The Polish Electricity Regulatory Commission (PKEE) highlights the importance of issues arising from the BAT Conclusions for the Polish Electricity Power (PKEE) in a document issued on November 16th this year under the name “Adaptation to the Emission Limits contained in the BAT Conclusions for Large Combustion Plants”. The document indicates the possibility of derogations from the four-year deadline, which is necessary in Polish conditions. He also highlights threats and the need to use the possibility of derogating from the rigors of the BAT Conclusions. He states, inter alia, that “early complete discontinuation of carbon units could pose a risk of failure to meet delivery reliability standards and a significant additional burden on end-users”. He also draws attention to the fact that in Poland, the process of transforming the energy mix “must be properly set in time and carried out progressively, by maintaining e.g. security of electricity supply and the necessary protection of consumers. This requires a comprehensive analysis of the conditions for adaptation to the more stringent environmental standards set out in the BAT Conclusions, including the applicability of the derogations, where justified. ”

Handbook of the Ministry of the Environment
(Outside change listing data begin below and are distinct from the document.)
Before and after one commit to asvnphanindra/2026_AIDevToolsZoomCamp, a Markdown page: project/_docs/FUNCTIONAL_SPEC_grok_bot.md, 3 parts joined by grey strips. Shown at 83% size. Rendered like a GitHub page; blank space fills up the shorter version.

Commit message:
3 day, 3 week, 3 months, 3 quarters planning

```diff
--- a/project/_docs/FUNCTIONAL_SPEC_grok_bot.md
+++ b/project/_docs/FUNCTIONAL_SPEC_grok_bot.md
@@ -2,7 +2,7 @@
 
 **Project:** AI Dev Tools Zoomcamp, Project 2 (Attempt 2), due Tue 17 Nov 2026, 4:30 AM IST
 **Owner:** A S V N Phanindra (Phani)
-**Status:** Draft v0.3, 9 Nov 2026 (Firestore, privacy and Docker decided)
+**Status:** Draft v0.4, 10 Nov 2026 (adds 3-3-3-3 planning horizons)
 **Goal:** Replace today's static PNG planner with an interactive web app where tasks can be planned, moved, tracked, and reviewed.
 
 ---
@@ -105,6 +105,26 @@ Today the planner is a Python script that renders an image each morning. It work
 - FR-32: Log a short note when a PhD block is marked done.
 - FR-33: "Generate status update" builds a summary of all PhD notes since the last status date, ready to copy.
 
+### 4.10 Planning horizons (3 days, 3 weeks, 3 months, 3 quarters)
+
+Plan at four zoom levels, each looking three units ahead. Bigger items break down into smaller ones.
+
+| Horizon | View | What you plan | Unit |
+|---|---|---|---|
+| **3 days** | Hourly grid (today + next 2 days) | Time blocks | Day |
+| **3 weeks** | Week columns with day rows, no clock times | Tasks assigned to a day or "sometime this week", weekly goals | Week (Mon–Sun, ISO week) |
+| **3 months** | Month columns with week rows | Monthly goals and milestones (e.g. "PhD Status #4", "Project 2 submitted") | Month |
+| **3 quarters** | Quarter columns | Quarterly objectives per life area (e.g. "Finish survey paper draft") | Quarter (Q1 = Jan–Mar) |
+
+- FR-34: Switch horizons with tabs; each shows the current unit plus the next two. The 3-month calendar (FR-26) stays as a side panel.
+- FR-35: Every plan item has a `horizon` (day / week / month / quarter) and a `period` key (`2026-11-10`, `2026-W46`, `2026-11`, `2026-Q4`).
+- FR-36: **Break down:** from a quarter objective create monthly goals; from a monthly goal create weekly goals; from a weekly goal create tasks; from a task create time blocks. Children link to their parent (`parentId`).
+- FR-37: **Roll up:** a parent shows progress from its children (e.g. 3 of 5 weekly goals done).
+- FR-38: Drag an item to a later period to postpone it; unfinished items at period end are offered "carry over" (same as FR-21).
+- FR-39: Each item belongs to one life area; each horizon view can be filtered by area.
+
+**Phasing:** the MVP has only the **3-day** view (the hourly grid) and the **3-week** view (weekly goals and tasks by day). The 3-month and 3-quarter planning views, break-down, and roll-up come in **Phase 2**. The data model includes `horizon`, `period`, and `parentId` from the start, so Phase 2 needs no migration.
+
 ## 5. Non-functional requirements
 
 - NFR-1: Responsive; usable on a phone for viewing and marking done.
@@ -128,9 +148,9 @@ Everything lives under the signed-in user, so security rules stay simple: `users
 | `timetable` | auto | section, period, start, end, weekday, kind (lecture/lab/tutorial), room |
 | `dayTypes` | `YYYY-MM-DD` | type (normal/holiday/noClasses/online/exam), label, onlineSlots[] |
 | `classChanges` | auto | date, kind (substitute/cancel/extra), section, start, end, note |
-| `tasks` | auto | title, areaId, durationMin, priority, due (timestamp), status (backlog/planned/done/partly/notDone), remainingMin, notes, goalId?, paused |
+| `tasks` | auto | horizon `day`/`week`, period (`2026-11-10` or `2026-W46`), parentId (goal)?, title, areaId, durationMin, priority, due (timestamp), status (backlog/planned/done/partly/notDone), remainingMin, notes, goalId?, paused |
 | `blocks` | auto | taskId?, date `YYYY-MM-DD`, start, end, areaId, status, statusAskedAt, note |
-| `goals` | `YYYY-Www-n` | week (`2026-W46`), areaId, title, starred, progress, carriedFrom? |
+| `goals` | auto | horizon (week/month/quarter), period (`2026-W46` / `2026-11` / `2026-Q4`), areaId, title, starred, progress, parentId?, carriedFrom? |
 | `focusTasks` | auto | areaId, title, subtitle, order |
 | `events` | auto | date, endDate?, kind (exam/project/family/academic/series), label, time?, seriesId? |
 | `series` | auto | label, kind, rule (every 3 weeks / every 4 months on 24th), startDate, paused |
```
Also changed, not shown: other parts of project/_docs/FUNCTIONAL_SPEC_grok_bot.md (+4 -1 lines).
PKEE notes that the Ministry of the Environment published on 22 August 2017 the “Manual on Rules for Extending Exceptions to the Limits of Emissions” contained in the BAT Conventions for Large Combustion Plants (LCP), pursuant to Art. 204 section 2 of the EPP Act.” The purpose of the publication is to ensure that the rules for the possible application and uniform interpretation of the provisions concerning a possible derogation from the use of the emission levels indicated in the BAT Conclusions are met. The manual provides legal and technical conditions for granting derogations from the emission limit values. What is important, it sets out the rules for drawing up an application for a change or issuance of an integrated permit and a request for a derogation from the emission limit values. It also provides a methodology for counting environmental costs and benefits that may justify derogation from the BAT Conclusions.

The decision to grant a derogation is made by the authority issuing the decision to change the integrated permit, and in practice, mostly by the competent  Marshal of the Voivodship for the given unit. Conclusions do not specify the date by which a derogation may be granted, the situation of the installation is crucial. The length of this deadline will depend on the circumstances surrounding the grant of the derogation.